In discussions of the president’s astonishing incompetence and morally outrageous venality, people supportive of the president typically engage in what’s been called “whataboutism.” This term describes the conversational subject-changing move that diverts discussion to other figures: “Well, what about Obama?” “What about Hillary Clinton?”
I’ve encountered “whataboutism” when I’ve had discussions with people about the purposeful spread of misinformation by Fox News, I’ve often been asked, “what about the other side?” Or, “why don’t you say anything about CNN?” “Whataboutism” refers to the failure of some people to face up to certain alarming realities by more or less changing the subject.
So, some thoughts.
First, it is intellectually lazy. It is a failure to stay with the topic of discussion. As a scholar I’ve been trained to identify a question and drill down on it, turning it over and examining it from various angles. “Whataboutism” manifests an inability to stay with the question. It is intellectually lazy because it manifests a lack of ability and stamina to endure the process of critical reflection.

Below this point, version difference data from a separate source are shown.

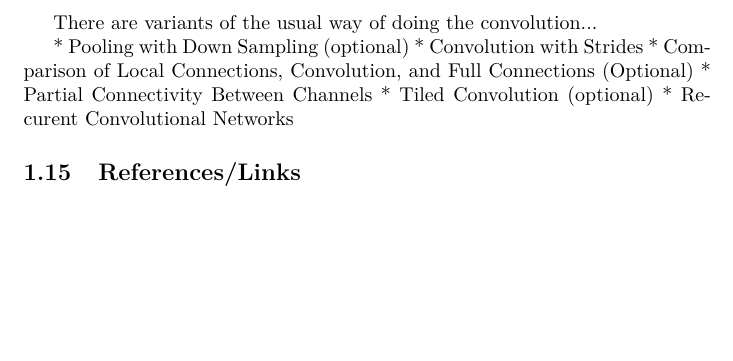
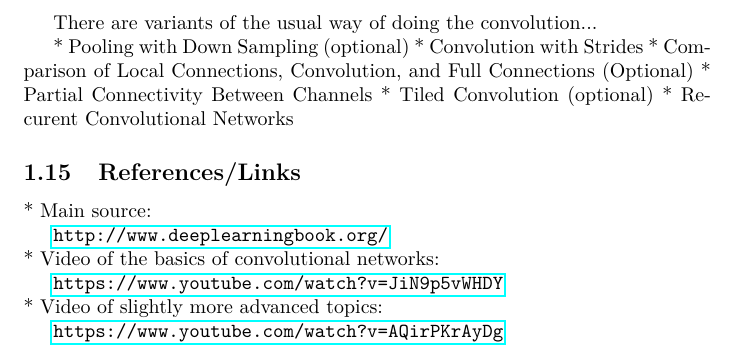
Before and after one commit to JussiM01/AIHelsinkiStudyGroup, a LaTeX document (convolutional_nets.tex): part of page 4 of 4, cut so that both start at the same text, the shorter picture padded with empty space. Compiled offline with pdfLaTeX.

Commit message:
Added 3 links to the end

```diff
--- a/convolutional_nets.tex
+++ b/convolutional_nets.tex
@@ -199,5 +199,14 @@ There are variants of the usual way of doing the convolution...
 %\subsection{Gabor-like Learned Kernels (optional)}
 
 \subsection{References/Links}
+* Main source:
+
+\url{http://www.deeplearningbook.org/}\\
+* Video of the basics of convolutional networks:
+
+\url{https://www.youtube.com/watch?v=JiN9p5vWHDY}\\
+* Video of slightly more advanced topics:
+
+\url{https://www.youtube.com/watch?v=AQirPKrAyDg}
 
 \end{document}
```
Also changed, not shown: convolutional_nets.pdf.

Second, it is petulant. It is a bizarre way of participating in a conversation by insisting or demanding that everyone engage in a different conversation. “You are talking about topic A, but what about topic D? You haven’t said anything about topic D.” Now, here’s the thing, especially about online discussions: they are elective. No one is forced to participate in them. So, anyone who wants to talk about topic D can do that with someone else.
I have repeatedly pointed out the toxic character of Fox News because I see the corrosive effects of its propaganda and misinformation in my culture. I am often asked, “why don’t you say something about CNN?” Or, when I criticize the president, I hear, “why don’t you criticize Obama?”

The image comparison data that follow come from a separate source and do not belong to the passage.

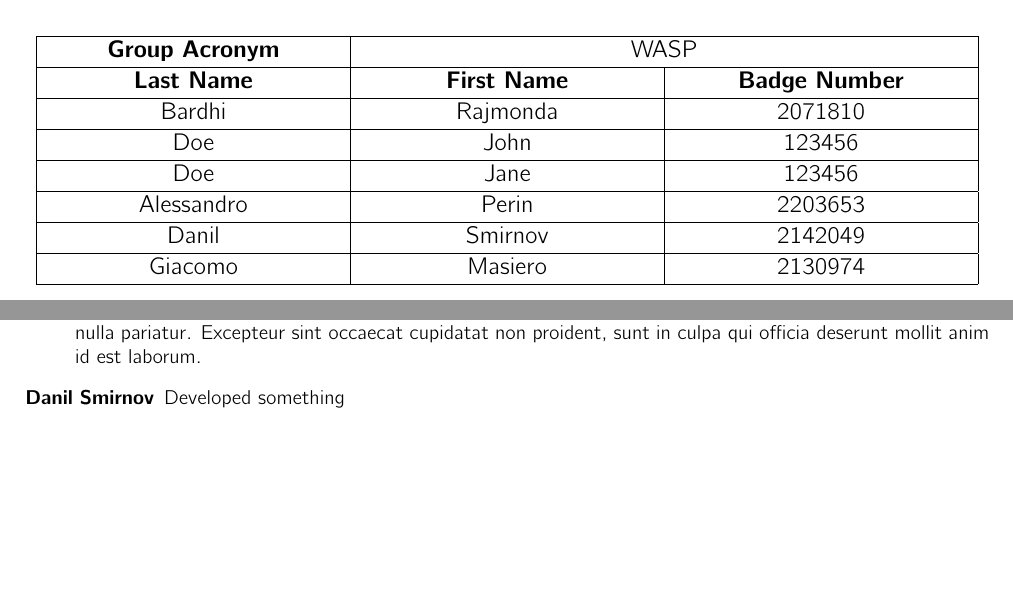
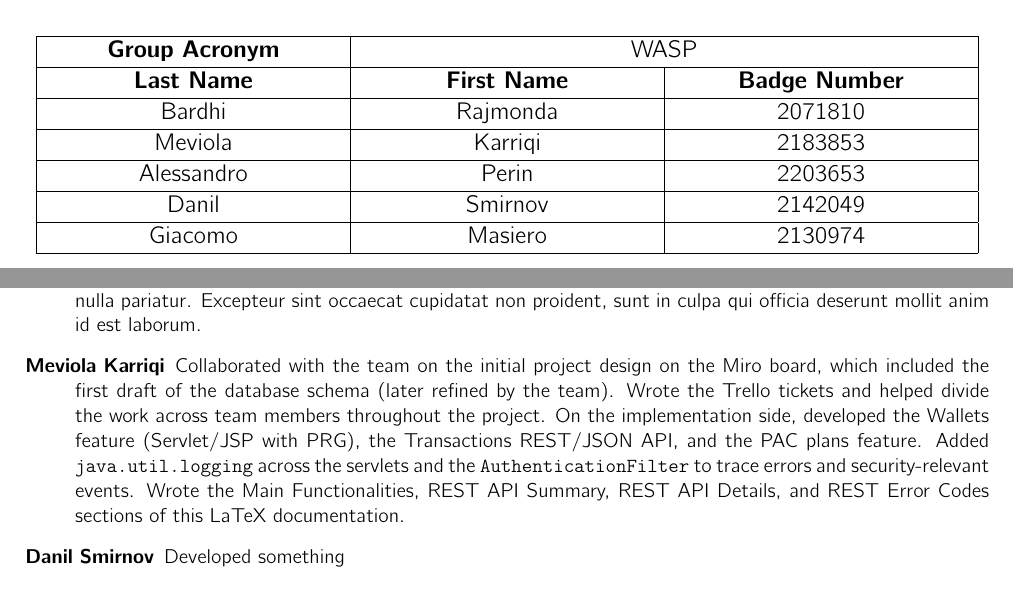
Before and after one commit to giacoweb/wasp, a LaTeX problem sheet (homework1/main.tex, which reads homework1/groupdata.tex, homework1/sections/Contributions.tex): two parts of pages 1 and 28 of 28, joined at a grey line, cut so that both start at the same text. Compiled offline with pdfLaTeX.

Commit message:
add contributions

```diff
--- a/homework1/groupdata.tex
+++ b/homework1/groupdata.tex
@@ -5,8 +5,7 @@
  \makecell{\textbf{Last Name}} & \makecell{\textbf{First Name}} & \makecell{\textbf{Badge Number}} \\
  \hline
  \makecell{Bardhi} & \makecell{Rajmonda} & \makecell{2071810} \\\hline
- \makecell{Doe} & \makecell{John} & \makecell{123456} \\\hline
- \makecell{Doe} & \makecell{Jane} & \makecell{123456} \\\hline
+ \makecell{Meviola} & \makecell{Karriqi} & \makecell{2183853} \\\hline
  \makecell{Alessandro} & \makecell{Perin} & \makecell{2203653} \\\hline
  \makecell{Danil} & \makecell{Smirnov} & \makecell{2142049} \\\hline
  \makecell{Giacomo} & \makecell{Masiero} & \makecell{2130974} \\\hline
--- a/homework1/sections/Contributions.tex
+++ b/homework1/sections/Contributions.tex
@@ -8,6 +8,7 @@
 	\item[Jane Doe] Lorem ipsum dolor sit amet, consectetur adipiscing elit, sed do eiusmod tempor incididunt ut labore et dolore magna aliqua. Ut enim ad minim veniam, quis nostrud exercitation ullamco laboris nisi ut aliquip ex ea commodo consequat. Duis aute irure dolor in reprehenderit in voluptate velit esse cillum dolore eu fugiat nulla pariatur. Excepteur sint occaecat cupidatat non proident, sunt in culpa qui officia deserunt mollit anim id est laborum.
 	\item[John Doe] Lorem ipsum dolor sit amet, consectetur adipiscing elit, sed do eiusmod tempor incididunt ut labore et dolore magna aliqua. Ut enim ad minim veniam, quis nostrud exercitation ullamco laboris nisi ut aliquip ex ea commodo consequat. Duis aute irure dolor in reprehenderit in voluptate velit esse cillum dolore eu fugiat nulla pariatur. Excepteur sint occaecat cupidatat non proident, sunt in culpa qui officia deserunt mollit anim id est laborum.
 	\item[Jane Doe] Lorem ipsum dolor sit amet, consectetur adipiscing elit, sed do eiusmod tempor incididunt ut labore et dolore magna aliqua. Ut enim ad minim veniam, quis nostrud exercitation ullamco laboris nisi ut aliquip ex ea commodo consequat. Duis aute irure dolor in reprehenderit in voluptate velit esse cillum dolore eu fugiat nulla pariatur. Excepteur sint occaecat cupidatat non proident, sunt in culpa qui officia deserunt mollit anim id est laborum.
+	\item[Meviola Karriqi] Collaborated with the team on the initial project design on the Miro board, which included the first draft of the database schema (later refined by the team). Wrote the Trello tickets and helped divide the work across team members throughout the project. On the implementation side, developed the Wallets feature (Servlet/JSP with PRG), the Transactions REST/JSON API, and the PAC plans feature. Added \texttt{java.util.logging} across the servlets and the \texttt{AuthenticationFilter} to trace errors and security-relevant events. Wrote the Main Functionalities, REST API Summary, REST API Details, and REST Error Codes sections of this LaTeX documentation.
 	\item[Danil Smirnov] Developed something
 
 
```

These are petulant questions that cannot be answered. I can explain why I say what I say, but I cannot explain what I don’t say. I have no reasons why I don’t write about the growth of the HVAC industry, mortgage rates, cell division, plant life in Western Canada or social developments in 19th century Australia. If I am asked why I don’t write about these topics, I don’t have a reason, and I regard such questions as either ignorant or petulant.

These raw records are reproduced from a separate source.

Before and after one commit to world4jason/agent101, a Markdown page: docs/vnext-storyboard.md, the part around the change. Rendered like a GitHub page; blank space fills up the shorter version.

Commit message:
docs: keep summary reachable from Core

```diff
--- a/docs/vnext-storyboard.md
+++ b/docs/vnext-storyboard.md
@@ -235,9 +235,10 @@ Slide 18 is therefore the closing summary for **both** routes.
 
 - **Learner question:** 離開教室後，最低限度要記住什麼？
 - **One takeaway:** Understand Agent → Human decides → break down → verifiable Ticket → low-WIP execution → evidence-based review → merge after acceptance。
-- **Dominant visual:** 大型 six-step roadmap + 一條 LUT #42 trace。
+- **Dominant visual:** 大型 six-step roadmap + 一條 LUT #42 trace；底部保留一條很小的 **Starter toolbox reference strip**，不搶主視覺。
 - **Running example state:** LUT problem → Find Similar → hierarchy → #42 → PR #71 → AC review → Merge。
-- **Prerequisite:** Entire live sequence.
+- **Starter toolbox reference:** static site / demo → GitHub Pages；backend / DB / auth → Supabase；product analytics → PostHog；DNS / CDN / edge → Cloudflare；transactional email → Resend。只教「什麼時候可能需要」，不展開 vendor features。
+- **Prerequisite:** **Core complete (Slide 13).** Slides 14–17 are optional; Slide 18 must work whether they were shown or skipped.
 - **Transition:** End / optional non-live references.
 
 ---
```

Third, “whataboutism” prefers irrelevance. The current president is in charge of the executive branch of the federal government and citizens are wise to scrutinize his conduct. To demand that we change the subject to analyze someone else like Hillary Clinton or Barack Obama is to call for an irrelevant conversation. They are private citizens who are not the president of the United States.
An analogy: if we’re on a bus with a stone drunk driver whose erratic steering causes the bus to careen all over the road and someone points this out, it is irrelevant to call for a discussion of the previous driver.
Fourth, it ought to be added to the list of informal fallacies, for it violates logic. If I say, “Fox News is a propaganda outlet that spreads misinformation,” the “other side” is “Fox News is not a propaganda outlet that spreads misinformation.” That is a discussion that assesses the relative merits of Fox News. Or, if I say, “Donald Trump is incompetent and does not understand what the presidency entails,” the “other side” is “Donald Trump is competent and knows precisely what the presidency entails.” That is a discussion that assesses the relative merits of the president.
It is not the case that “the other side” of the first statement is, “CNN is also a propaganda outlet that spreads misinformation.” There is a world of assumptions that sees things this way. It is a separate question and a different discussion to analyze CNN, which is worthy of serious criticism, but for other reasons, in my opinion.
And it is not the case that “the other side” of the second statement is, “President Obama was also incompetent and did not understand what the presidency entails.” Again, that’s a separate question and a different discussion.
“Whataboutism” is not a fruitful way to participate in good conversation. It reveals a problematic association of one’s identity with the current president and with a media corporation.